What you are asked to do: Print the records below exactly; all of them are needed.

Records provided:
◇ ◇ ◇ ◇ ◇
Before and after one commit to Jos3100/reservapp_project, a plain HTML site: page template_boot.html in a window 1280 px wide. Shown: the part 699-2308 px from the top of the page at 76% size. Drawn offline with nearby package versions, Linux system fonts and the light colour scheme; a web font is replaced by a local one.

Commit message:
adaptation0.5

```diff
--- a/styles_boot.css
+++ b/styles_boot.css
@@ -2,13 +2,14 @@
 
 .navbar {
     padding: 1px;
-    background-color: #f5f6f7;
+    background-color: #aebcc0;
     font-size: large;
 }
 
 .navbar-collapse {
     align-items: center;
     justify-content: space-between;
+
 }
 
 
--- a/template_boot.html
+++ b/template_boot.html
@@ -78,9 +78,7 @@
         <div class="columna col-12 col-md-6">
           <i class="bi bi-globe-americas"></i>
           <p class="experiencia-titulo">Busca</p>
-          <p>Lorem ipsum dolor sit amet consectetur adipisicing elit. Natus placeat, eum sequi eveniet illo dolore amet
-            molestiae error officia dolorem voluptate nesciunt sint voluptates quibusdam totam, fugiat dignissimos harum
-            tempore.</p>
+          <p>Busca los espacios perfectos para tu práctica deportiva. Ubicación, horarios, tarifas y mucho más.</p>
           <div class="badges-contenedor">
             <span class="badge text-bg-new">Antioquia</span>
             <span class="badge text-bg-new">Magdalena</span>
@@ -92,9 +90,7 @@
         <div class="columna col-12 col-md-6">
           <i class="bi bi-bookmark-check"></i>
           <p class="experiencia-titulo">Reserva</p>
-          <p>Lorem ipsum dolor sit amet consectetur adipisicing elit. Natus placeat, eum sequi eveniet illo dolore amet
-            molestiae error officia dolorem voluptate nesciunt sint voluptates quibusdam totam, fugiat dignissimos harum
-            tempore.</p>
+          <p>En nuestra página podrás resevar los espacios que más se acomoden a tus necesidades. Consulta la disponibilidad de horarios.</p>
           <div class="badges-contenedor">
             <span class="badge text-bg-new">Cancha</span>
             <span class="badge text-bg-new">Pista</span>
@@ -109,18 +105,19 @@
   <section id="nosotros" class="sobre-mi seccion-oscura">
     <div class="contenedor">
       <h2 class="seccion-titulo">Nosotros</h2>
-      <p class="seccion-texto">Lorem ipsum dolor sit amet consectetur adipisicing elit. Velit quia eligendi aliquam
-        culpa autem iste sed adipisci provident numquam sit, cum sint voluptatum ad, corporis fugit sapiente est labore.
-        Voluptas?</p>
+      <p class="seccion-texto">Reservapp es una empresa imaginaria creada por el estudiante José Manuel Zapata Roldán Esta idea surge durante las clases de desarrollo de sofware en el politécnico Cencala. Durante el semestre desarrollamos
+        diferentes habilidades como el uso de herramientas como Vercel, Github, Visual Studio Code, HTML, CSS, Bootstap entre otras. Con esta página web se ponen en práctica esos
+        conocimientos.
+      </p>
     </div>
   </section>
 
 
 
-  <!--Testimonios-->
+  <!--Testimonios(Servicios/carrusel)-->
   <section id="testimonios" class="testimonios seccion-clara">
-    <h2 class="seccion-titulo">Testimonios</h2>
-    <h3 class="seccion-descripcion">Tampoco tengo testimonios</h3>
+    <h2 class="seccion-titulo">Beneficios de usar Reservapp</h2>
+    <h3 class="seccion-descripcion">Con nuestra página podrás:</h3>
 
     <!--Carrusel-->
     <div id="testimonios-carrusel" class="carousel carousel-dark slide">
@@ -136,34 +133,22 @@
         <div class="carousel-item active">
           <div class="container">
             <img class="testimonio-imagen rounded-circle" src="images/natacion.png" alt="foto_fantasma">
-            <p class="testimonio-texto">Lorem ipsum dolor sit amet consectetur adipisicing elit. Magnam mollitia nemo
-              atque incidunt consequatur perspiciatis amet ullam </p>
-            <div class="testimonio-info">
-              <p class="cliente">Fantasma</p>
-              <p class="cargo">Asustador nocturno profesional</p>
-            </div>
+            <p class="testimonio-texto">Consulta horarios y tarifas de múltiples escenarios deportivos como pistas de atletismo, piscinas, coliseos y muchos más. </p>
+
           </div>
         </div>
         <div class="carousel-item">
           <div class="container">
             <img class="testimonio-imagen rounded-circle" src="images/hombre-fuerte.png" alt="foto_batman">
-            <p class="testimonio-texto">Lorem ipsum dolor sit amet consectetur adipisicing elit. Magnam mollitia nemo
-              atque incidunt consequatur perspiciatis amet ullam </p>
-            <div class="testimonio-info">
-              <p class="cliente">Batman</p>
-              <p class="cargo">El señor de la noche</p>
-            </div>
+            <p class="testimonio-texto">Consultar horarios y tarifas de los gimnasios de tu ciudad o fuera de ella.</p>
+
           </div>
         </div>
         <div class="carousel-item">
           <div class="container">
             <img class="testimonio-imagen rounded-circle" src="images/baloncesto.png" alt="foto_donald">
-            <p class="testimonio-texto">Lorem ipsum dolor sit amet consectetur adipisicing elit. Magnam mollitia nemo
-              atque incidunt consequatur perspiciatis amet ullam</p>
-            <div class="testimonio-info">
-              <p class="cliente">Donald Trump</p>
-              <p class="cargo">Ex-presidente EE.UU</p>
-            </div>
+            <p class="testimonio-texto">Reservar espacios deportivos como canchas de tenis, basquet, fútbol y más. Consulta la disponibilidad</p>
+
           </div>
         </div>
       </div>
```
◇ ◇ ◇ ◇ ◇
Response for this exercise:
Before and after one commit to Jos3100/reservapp_project, a plain HTML site: page template_boot.html in a window 1280 px wide. Shown: the part 699-2308 px from the top of the page at 76% size. Drawn offline with nearby package versions, Linux system fonts and the light colour scheme; a web font is replaced by a local one.

Commit message:
adaptation0.5

```diff
--- a/styles_boot.css
+++ b/styles_boot.css
@@ -2,13 +2,14 @@
 
 .navbar {
     padding: 1px;
-    background-color: #f5f6f7;
+    background-color: #aebcc0;
     font-size: large;
 }
 
 .navbar-collapse {
     align-items: center;
     justify-content: space-between;
+
 }
 
 
--- a/template_boot.html
+++ b/template_boot.html
@@ -78,9 +78,7 @@
         <div class="columna col-12 col-md-6">
           <i class="bi bi-globe-americas"></i>
           <p class="experiencia-titulo">Busca</p>
-          <p>Lorem ipsum dolor sit amet consectetur adipisicing elit. Natus placeat, eum sequi eveniet illo dolore amet
-            molestiae error officia dolorem voluptate nesciunt sint voluptates quibusdam totam, fugiat dignissimos harum
-            tempore.</p>
+          <p>Busca los espacios perfectos para tu práctica deportiva. Ubicación, horarios, tarifas y mucho más.</p>
           <div class="badges-contenedor">
             <span class="badge text-bg-new">Antioquia</span>
             <span class="badge text-bg-new">Magdalena</span>
@@ -92,9 +90,7 @@
         <div class="columna col-12 col-md-6">
           <i class="bi bi-bookmark-check"></i>
           <p class="experiencia-titulo">Reserva</p>
-          <p>Lorem ipsum dolor sit amet consectetur adipisicing elit. Natus placeat, eum sequi eveniet illo dolore amet
-            molestiae error officia dolorem voluptate nesciunt sint voluptates quibusdam totam, fugiat dignissimos harum
-            tempore.</p>
+          <p>En nuestra página podrás resevar los espacios que más se acomoden a tus necesidades. Consulta la disponibilidad de horarios.</p>
           <div class="badges-contenedor">
             <span class="badge text-bg-new">Cancha</span>
             <span class="badge text-bg-new">Pista</span>
@@ -109,18 +105,19 @@
   <section id="nosotros" class="sobre-mi seccion-oscura">
     <div class="contenedor">
       <h2 class="seccion-titulo">Nosotros</h2>
-      <p class="seccion-texto">Lorem ipsum dolor sit amet consectetur adipisicing elit. Velit quia eligendi aliquam
-        culpa autem iste sed adipisci provident numquam sit, cum sint voluptatum ad, corporis fugit sapiente est labore.
-        Voluptas?</p>
+      <p class="seccion-texto">Reservapp es una empresa imaginaria creada por el estudiante José Manuel Zapata Roldán Esta idea surge durante las clases de desarrollo de sofware en el politécnico Cencala. Durante el semestre desarrollamos
+        diferentes habilidades como el uso de herramientas como Vercel, Github, Visual Studio Code, HTML, CSS, Bootstap entre otras. Con esta página web se ponen en práctica esos
+        conocimientos.
+      </p>
     </div>
   </section>
 
 
 
-  <!--Testimonios-->
+  <!--Testimonios(Servicios/carrusel)-->
   <section id="testimonios" class="testimonios seccion-clara">
-    <h2 class="seccion-titulo">Testimonios</h2>
-    <h3 class="seccion-descripcion">Tampoco tengo testimonios</h3>
+    <h2 class="seccion-titulo">Beneficios de usar Reservapp</h2>
+    <h3 class="seccion-descripcion">Con nuestra página podrás:</h3>
 
     <!--Carrusel-->
     <div id="testimonios-carrusel" class="carousel carousel-dark slide">
@@ -136,34 +133,22 @@
         <div class="carousel-item active">
           <div class="container">
             <img class="testimonio-imagen rounded-circle" src="images/natacion.png" alt="foto_fantasma">
-            <p class="testimonio-texto">Lorem ipsum dolor sit amet consectetur adipisicing elit. Magnam mollitia nemo
-              atque incidunt consequatur perspiciatis amet ullam </p>
-            <div class="testimonio-info">
-              <p class="cliente">Fantasma</p>
-              <p class="cargo">Asustador nocturno profesional</p>
-            </div>
+            <p class="testimonio-texto">Consulta horarios y tarifas de múltiples escenarios deportivos como pistas de atletismo, piscinas, coliseos y muchos más. </p>
+
           </div>
         </div>
         <div class="carousel-item">
           <div class="container">
             <img class="testimonio-imagen rounded-circle" src="images/hombre-fuerte.png" alt="foto_batman">
-            <p class="testimonio-texto">Lorem ipsum dolor sit amet consectetur adipisicing elit. Magnam mollitia nemo
-              atque incidunt consequatur perspiciatis amet ullam </p>
-            <div class="testimonio-info">
-              <p class="cliente">Batman</p>
-              <p class="cargo">El señor de la noche</p>
-            </div>
+            <p class="testimonio-texto">Consultar horarios y tarifas de los gimnasios de tu ciudad o fuera de ella.</p>
+
           </div>
         </div>
         <div class="carousel-item">
           <div class="container">
             <img class="testimonio-imagen rounded-circle" src="images/baloncesto.png" alt="foto_donald">
-            <p class="testimonio-texto">Lorem ipsum dolor sit amet consectetur adipisicing elit. Magnam mollitia nemo
-              atque incidunt consequatur perspiciatis amet ullam</p>
-            <div class="testimonio-info">
-              <p class="cliente">Donald Trump</p>
-              <p class="cargo">Ex-presidente EE.UU</p>
-            </div>
+            <p class="testimonio-texto">Reservar espacios deportivos como canchas de tenis, basquet, fútbol y más. Consulta la disponibilidad</p>
+
           </div>
         </div>
       </div>
```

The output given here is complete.